Many apartments have rules about pets — if you can have them, what kind, how many, size and even breed. If the apartment allows pets, ask if you need to make an additional deposit and how cleaning and repairs related to the pet are handled when you move out.
A bad interview with your landlord
“Of course, the landlord is interviewing you, but keep in mind that you’re also interviewing the landlord,” said Radbill. For instance, you can learn about any issues with the property — and what costs your landlord is covering. Keep an eye on how the landlord responds to your questions, too. If he seems annoyed, do some extra digging to make sure you and he will get along.
Damage from previous tenants
Protect your security deposit with a documented walk-through of the property. Taking photos of the apartment before you move in and the day before you move out can protect you from illegitimate damage charges.

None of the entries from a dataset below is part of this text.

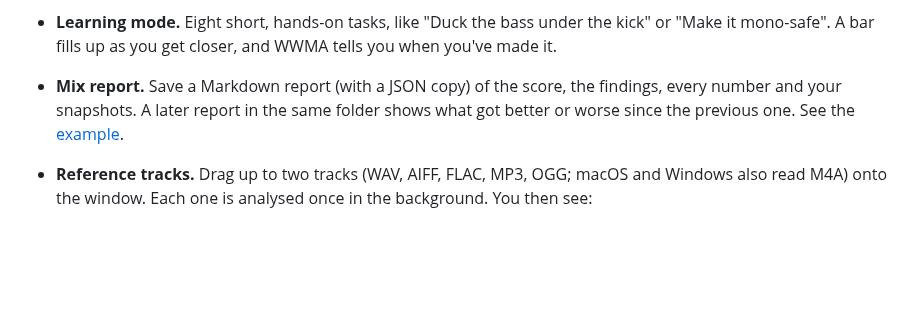
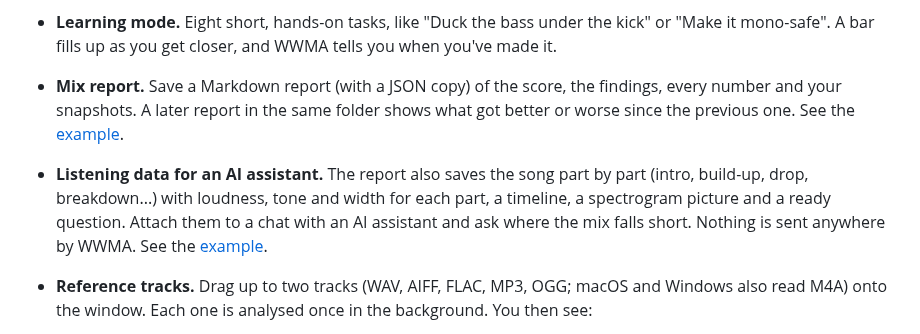
Before and after one commit to salleq/washable-and-withstanding-mixing-aid, a Markdown page: README.md, the part around the change. Drawn GitHub-style; blank space fills up the shorter version.

```diff
--- a/README.md
+++ b/README.md
@@ -27,6 +27,7 @@ Put it last on your master bus. It listens to your mix and tells you in plain wo
 - **Snapshots and before/after.** Save a snapshot before a change. WWMA then reminds you to save your DAW project as a new version (Save As, "My song v3") and asks you to confirm with **I saved it**, so you can always go back. **Before/after** shows every number before and now, marked better or worse. The snapshot's tonal curve stays on the spectrum as a ghost line, with the difference filled in another colour (can be turned off).
 - **Learning mode.** Eight short, hands-on tasks, like "Duck the bass under the kick" or "Make it mono-safe". A bar fills up as you get closer, and WWMA tells you when you've made it.
 - **Mix report.** Save a Markdown report (with a JSON copy) of the score, the findings, every number and your snapshots. A later report in the same folder shows what got better or worse since the previous one. See the [example](docs/example-report.md).
+- **Listening data for an AI assistant.** The report also saves the song part by part (intro, build-up, drop, breakdown...) with loudness, tone and width for each part, a timeline, a spectrogram picture and a ready question. Attach them to a chat with an AI assistant and ask where the mix falls short. Nothing is sent anywhere by WWMA. See the [example](docs/example-ai-report.md).
 - **Reference tracks.** Drag up to two tracks (WAV, AIFF, FLAC, MP3, OGG; macOS and Windows also read M4A) onto the window. Each one is analysed once in the background. You then see:
   - its tonal curve as a dashed line
   - a live "mix vs reference" table
```
Also changed, not shown: docs/MANUAL.md (+13 -0 lines), docs/OPAS.md (+11 -0 lines), docs/example-ai-report.md (added, +109 -0 lines), docs/images/wwma-ai-timeline.png (added), 14 other files.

Save the pictures until you’ve moved out and received your deposit.
You might find the perfect apartment in an ideal location, but noisy neighbors can ruin the vibe of the place. “Be sure to go by the place you are looking to rent both on the nights and weekends,” said Steve Shwetz, a managing broker at Mesa Properties Inc. “Some apartments are very quiet during the work week and become party central on nights and weekends.”
High crime rates
Some neighborhoods seem safe, but what happens behind the scenes tells a very different story. “Use a crime reporting website to determine what crimes have been reported in the surrounding neighborhood,” said Shwetz. “You may think it’s safe, but a crime map will give you an unbiased picture.”